Repeat every record exactly as written, but leave out the pictures.

[Source data]
BEGIN
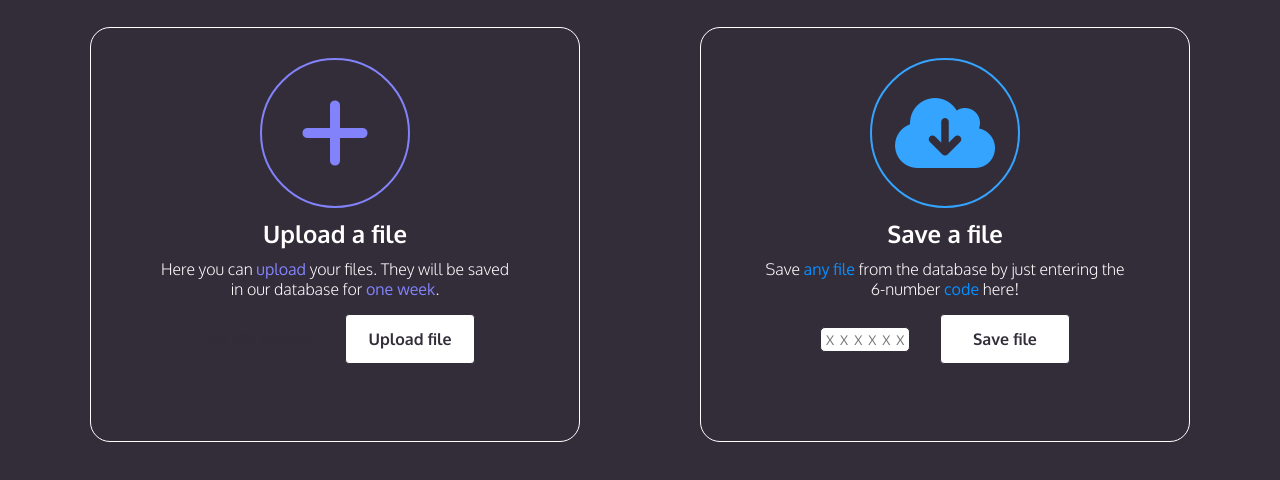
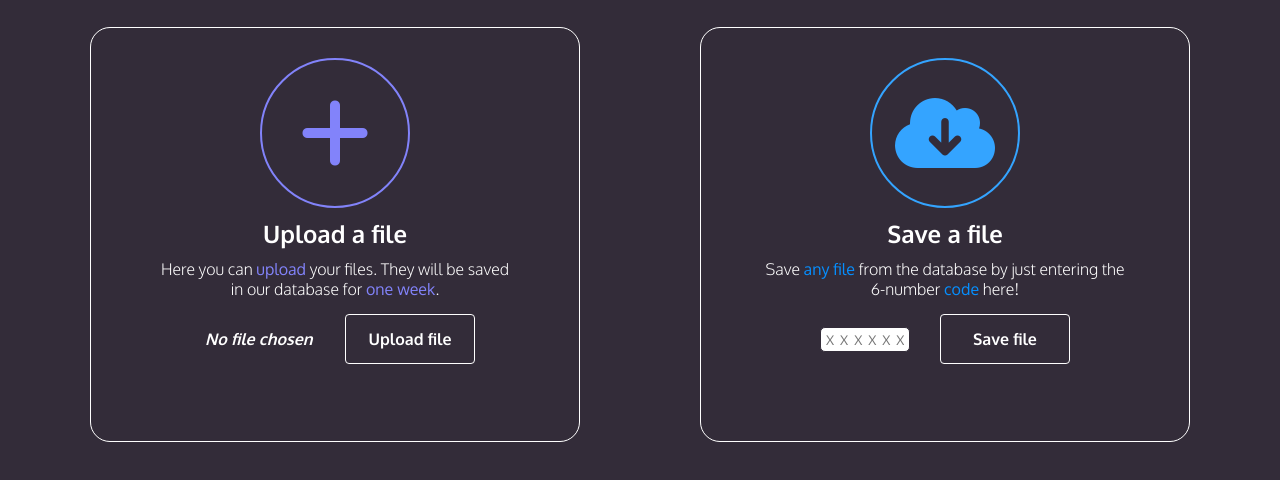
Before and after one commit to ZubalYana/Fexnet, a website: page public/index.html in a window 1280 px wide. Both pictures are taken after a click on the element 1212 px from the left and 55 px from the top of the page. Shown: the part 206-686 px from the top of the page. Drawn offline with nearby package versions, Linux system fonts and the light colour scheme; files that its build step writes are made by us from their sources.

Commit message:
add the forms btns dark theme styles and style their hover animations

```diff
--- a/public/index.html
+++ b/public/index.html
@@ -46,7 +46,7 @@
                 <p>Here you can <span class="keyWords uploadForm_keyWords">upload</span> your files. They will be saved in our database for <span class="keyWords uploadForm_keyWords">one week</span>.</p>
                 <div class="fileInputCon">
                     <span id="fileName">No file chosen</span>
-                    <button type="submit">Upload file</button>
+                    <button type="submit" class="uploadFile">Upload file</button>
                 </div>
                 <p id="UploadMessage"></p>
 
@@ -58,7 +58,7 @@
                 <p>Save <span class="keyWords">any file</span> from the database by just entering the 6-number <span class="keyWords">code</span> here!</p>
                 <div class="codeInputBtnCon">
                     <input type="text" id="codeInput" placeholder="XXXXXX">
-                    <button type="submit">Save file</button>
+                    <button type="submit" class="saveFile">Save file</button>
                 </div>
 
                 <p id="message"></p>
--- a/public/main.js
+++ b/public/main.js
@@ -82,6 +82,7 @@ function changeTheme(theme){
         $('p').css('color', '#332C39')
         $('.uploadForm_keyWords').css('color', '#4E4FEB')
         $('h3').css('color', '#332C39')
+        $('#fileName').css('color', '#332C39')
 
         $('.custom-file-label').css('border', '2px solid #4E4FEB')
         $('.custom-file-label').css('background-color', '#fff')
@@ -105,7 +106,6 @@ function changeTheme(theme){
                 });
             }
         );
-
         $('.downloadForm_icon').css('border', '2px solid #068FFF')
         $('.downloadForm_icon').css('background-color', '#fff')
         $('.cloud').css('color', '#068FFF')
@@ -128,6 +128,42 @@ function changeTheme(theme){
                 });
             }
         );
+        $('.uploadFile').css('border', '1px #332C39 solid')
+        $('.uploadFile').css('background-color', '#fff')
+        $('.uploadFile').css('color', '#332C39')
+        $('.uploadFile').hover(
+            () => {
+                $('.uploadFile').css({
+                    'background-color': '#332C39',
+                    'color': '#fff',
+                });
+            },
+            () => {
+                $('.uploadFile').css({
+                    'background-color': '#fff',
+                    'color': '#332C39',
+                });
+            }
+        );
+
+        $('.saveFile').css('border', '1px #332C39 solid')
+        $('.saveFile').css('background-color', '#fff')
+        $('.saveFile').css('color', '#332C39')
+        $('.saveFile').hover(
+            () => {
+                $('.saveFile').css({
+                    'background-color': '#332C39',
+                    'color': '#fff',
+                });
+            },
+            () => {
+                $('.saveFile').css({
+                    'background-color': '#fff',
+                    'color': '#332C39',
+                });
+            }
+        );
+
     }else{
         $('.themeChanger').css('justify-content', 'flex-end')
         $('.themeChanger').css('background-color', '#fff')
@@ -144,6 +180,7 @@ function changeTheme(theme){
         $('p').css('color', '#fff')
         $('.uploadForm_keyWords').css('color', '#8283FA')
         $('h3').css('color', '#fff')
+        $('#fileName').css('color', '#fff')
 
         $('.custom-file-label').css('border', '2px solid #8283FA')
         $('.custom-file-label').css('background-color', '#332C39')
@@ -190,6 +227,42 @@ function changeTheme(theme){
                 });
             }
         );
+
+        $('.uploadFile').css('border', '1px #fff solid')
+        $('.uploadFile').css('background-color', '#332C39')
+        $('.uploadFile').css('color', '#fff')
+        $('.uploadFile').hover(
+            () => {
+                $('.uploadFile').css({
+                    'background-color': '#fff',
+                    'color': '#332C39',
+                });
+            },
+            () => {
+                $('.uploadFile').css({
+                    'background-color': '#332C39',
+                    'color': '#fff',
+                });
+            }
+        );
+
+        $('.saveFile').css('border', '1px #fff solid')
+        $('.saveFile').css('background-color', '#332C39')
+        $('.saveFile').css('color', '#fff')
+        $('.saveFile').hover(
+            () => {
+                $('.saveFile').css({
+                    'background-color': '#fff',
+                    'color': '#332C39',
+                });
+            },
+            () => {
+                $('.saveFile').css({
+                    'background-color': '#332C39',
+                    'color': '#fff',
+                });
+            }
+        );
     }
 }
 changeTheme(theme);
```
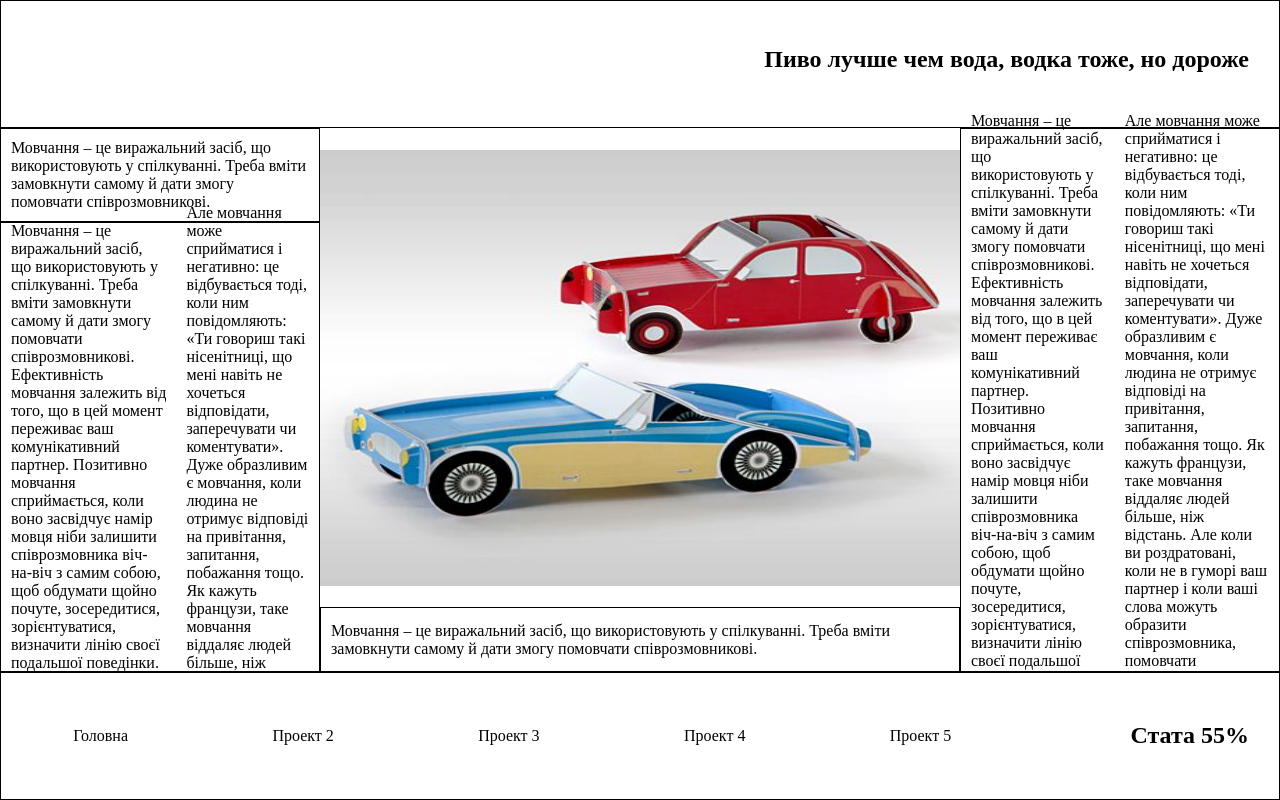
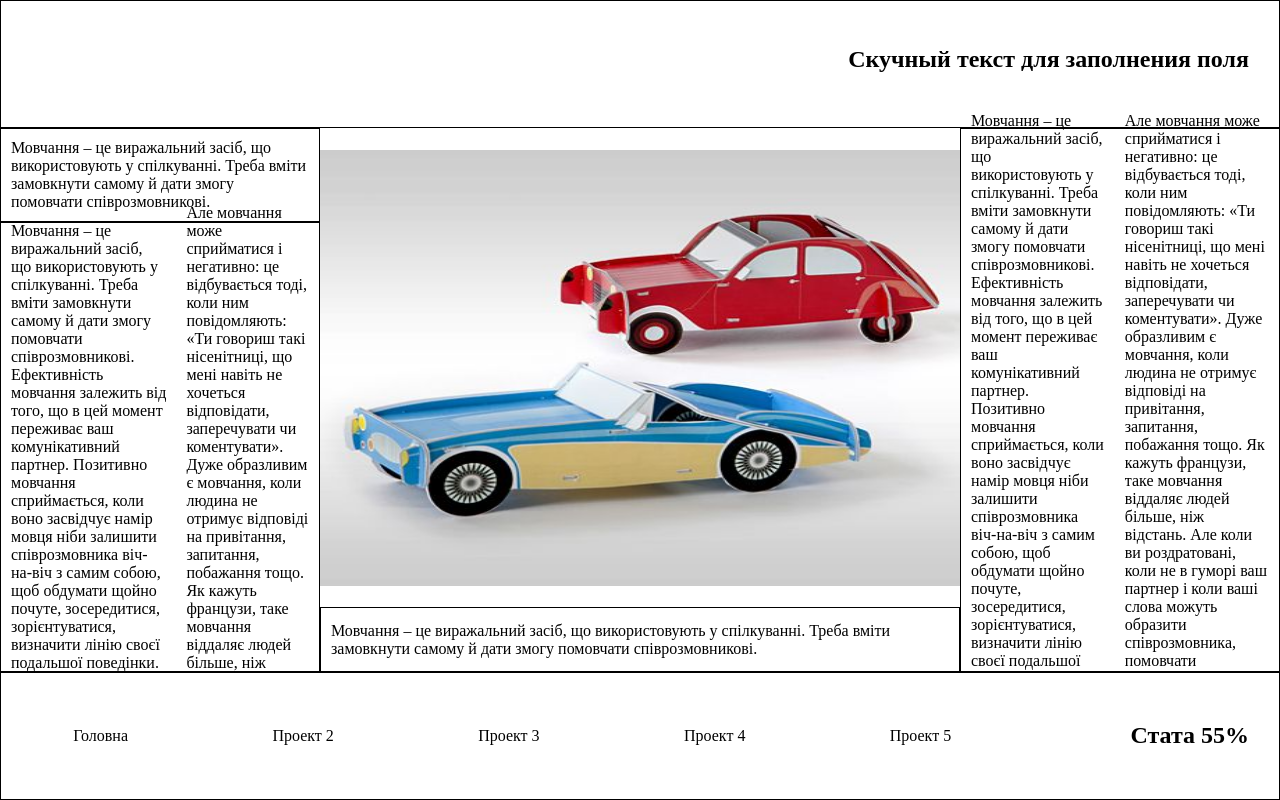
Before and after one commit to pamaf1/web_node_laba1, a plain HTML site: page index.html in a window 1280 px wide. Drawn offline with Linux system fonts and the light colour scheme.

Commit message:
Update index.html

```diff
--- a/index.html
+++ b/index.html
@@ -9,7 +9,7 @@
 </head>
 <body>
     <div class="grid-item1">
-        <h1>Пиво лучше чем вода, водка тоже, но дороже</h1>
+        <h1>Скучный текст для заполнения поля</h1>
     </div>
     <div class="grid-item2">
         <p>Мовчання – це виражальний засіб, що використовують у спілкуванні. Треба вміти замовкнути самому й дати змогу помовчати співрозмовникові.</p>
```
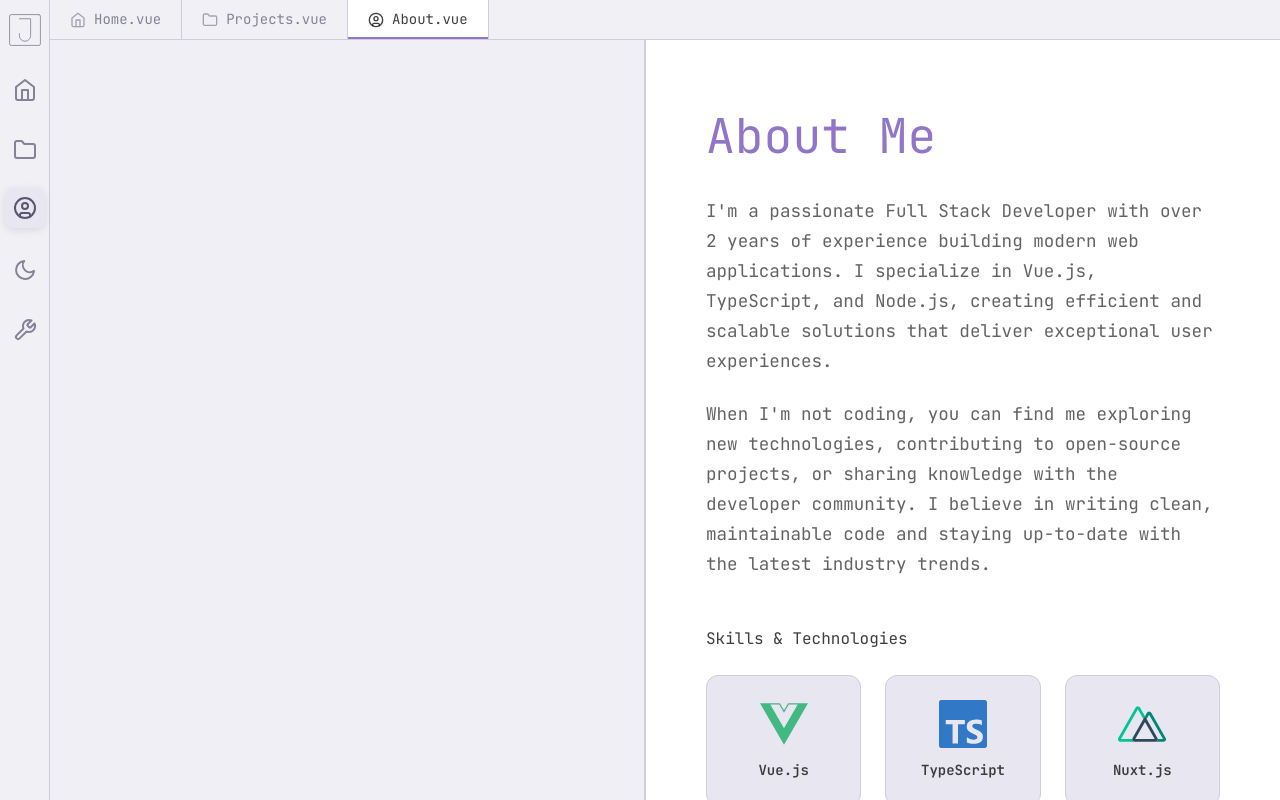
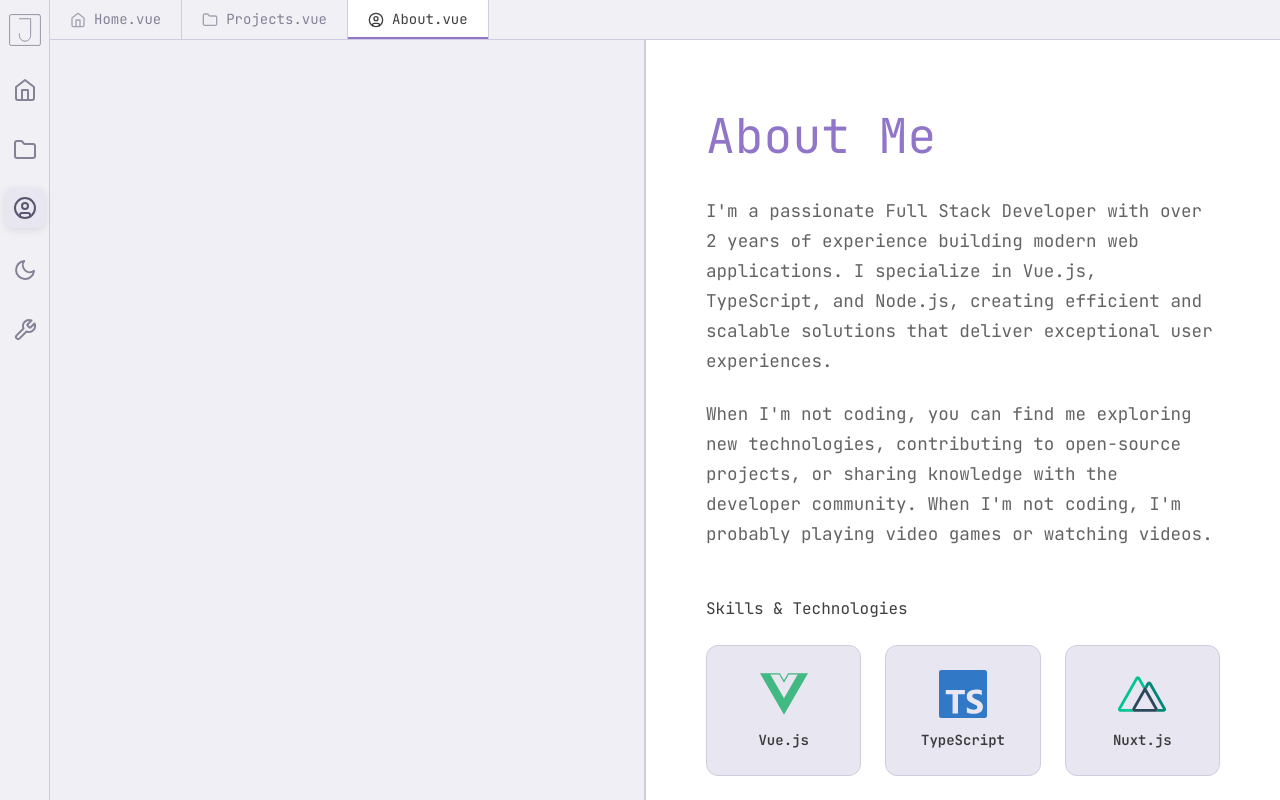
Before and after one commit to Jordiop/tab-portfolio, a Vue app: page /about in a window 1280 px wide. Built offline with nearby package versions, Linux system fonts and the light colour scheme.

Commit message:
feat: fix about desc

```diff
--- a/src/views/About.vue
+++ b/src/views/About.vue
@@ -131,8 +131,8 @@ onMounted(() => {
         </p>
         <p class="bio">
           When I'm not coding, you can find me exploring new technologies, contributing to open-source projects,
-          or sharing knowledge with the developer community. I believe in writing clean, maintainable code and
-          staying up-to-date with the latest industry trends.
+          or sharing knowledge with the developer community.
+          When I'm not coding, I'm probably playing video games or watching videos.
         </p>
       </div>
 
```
END
→ Task answer
Before and after one commit to ZubalYana/Fexnet, a website: page public/index.html in a window 1280 px wide. Both pictures are taken after a click on the element 1212 px from the left and 55 px from the top of the page. Shown: the part 206-686 px from the top of the page. Drawn offline with nearby package versions, Linux system fonts and the light colour scheme; files that its build step writes are made by us from their sources.

Commit message:
add the forms btns dark theme styles and style their hover animations

```diff
--- a/public/index.html
+++ b/public/index.html
@@ -46,7 +46,7 @@
                 <p>Here you can <span class="keyWords uploadForm_keyWords">upload</span> your files. They will be saved in our database for <span class="keyWords uploadForm_keyWords">one week</span>.</p>
                 <div class="fileInputCon">
                     <span id="fileName">No file chosen</span>
-                    <button type="submit">Upload file</button>
+                    <button type="submit" class="uploadFile">Upload file</button>
                 </div>
                 <p id="UploadMessage"></p>
 
@@ -58,7 +58,7 @@
                 <p>Save <span class="keyWords">any file</span> from the database by just entering the 6-number <span class="keyWords">code</span> here!</p>
                 <div class="codeInputBtnCon">
                     <input type="text" id="codeInput" placeholder="XXXXXX">
-                    <button type="submit">Save file</button>
+                    <button type="submit" class="saveFile">Save file</button>
                 </div>
 
                 <p id="message"></p>
--- a/public/main.js
+++ b/public/main.js
@@ -82,6 +82,7 @@ function changeTheme(theme){
         $('p').css('color', '#332C39')
         $('.uploadForm_keyWords').css('color', '#4E4FEB')
         $('h3').css('color', '#332C39')
+        $('#fileName').css('color', '#332C39')
 
         $('.custom-file-label').css('border', '2px solid #4E4FEB')
         $('.custom-file-label').css('background-color', '#fff')
@@ -105,7 +106,6 @@ function changeTheme(theme){
                 });
             }
         );
-
         $('.downloadForm_icon').css('border', '2px solid #068FFF')
         $('.downloadForm_icon').css('background-color', '#fff')
         $('.cloud').css('color', '#068FFF')
@@ -128,6 +128,42 @@ function changeTheme(theme){
                 });
             }
         );
+        $('.uploadFile').css('border', '1px #332C39 solid')
+        $('.uploadFile').css('background-color', '#fff')
+        $('.uploadFile').css('color', '#332C39')
+        $('.uploadFile').hover(
+            () => {
+                $('.uploadFile').css({
+                    'background-color': '#332C39',
+                    'color': '#fff',
+                });
+            },
+            () => {
+                $('.uploadFile').css({
+                    'background-color': '#fff',
+                    'color': '#332C39',
+                });
+            }
+        );
+
+        $('.saveFile').css('border', '1px #332C39 solid')
+        $('.saveFile').css('background-color', '#fff')
+        $('.saveFile').css('color', '#332C39')
+        $('.saveFile').hover(
+            () => {
+                $('.saveFile').css({
+                    'background-color': '#332C39',
+                    'color': '#fff',
+                });
+            },
+            () => {
+                $('.saveFile').css({
+                    'background-color': '#fff',
+                    'color': '#332C39',
+                });
+            }
+        );
+
     }else{
         $('.themeChanger').css('justify-content', 'flex-end')
         $('.themeChanger').css('background-color', '#fff')
@@ -144,6 +180,7 @@ function changeTheme(theme){
         $('p').css('color', '#fff')
         $('.uploadForm_keyWords').css('color', '#8283FA')
         $('h3').css('color', '#fff')
+        $('#fileName').css('color', '#fff')
 
         $('.custom-file-label').css('border', '2px solid #8283FA')
         $('.custom-file-label').css('background-color', '#332C39')
@@ -190,6 +227,42 @@ function changeTheme(theme){
                 });
             }
         );
+
+        $('.uploadFile').css('border', '1px #fff solid')
+        $('.uploadFile').css('background-color', '#332C39')
+        $('.uploadFile').css('color', '#fff')
+        $('.uploadFile').hover(
+            () => {
+                $('.uploadFile').css({
+                    'background-color': '#fff',
+                    'color': '#332C39',
+                });
+            },
+            () => {
+                $('.uploadFile').css({
+                    'background-color': '#332C39',
+                    'color': '#fff',
+                });
+            }
+        );
+
+        $('.saveFile').css('border', '1px #fff solid')
+        $('.saveFile').css('background-color', '#332C39')
+        $('.saveFile').css('color', '#fff')
+        $('.saveFile').hover(
+            () => {
+                $('.saveFile').css({
+                    'background-color': '#fff',
+                    'color': '#332C39',
+                });
+            },
+            () => {
+                $('.saveFile').css({
+                    'background-color': '#332C39',
+                    'color': '#fff',
+                });
+            }
+        );
     }
 }
 changeTheme(theme);
```
Before and after one commit to pamaf1/web_node_laba1, a plain HTML site: page index.html in a window 1280 px wide. Drawn offline with Linux system fonts and the light colour scheme.

Commit message:
Update index.html

```diff
--- a/index.html
+++ b/index.html
@@ -9,7 +9,7 @@
 </head>
 <body>
     <div class="grid-item1">
-        <h1>Пиво лучше чем вода, водка тоже, но дороже</h1>
+        <h1>Скучный текст для заполнения поля</h1>
     </div>
     <div class="grid-item2">
         <p>Мовчання – це виражальний засіб, що використовують у спілкуванні. Треба вміти замовкнути самому й дати змогу помовчати співрозмовникові.</p>
```
Before and after one commit to Jordiop/tab-portfolio, a Vue app: page /about in a window 1280 px wide. Built offline with nearby package versions, Linux system fonts and the light colour scheme.

Commit message:
feat: fix about desc

```diff
--- a/src/views/About.vue
+++ b/src/views/About.vue
@@ -131,8 +131,8 @@ onMounted(() => {
         </p>
         <p class="bio">
           When I'm not coding, you can find me exploring new technologies, contributing to open-source projects,
-          or sharing knowledge with the developer community. I believe in writing clean, maintainable code and
-          staying up-to-date with the latest industry trends.
+          or sharing knowledge with the developer community.
+          When I'm not coding, I'm probably playing video games or watching videos.
         </p>
       </div>
 
```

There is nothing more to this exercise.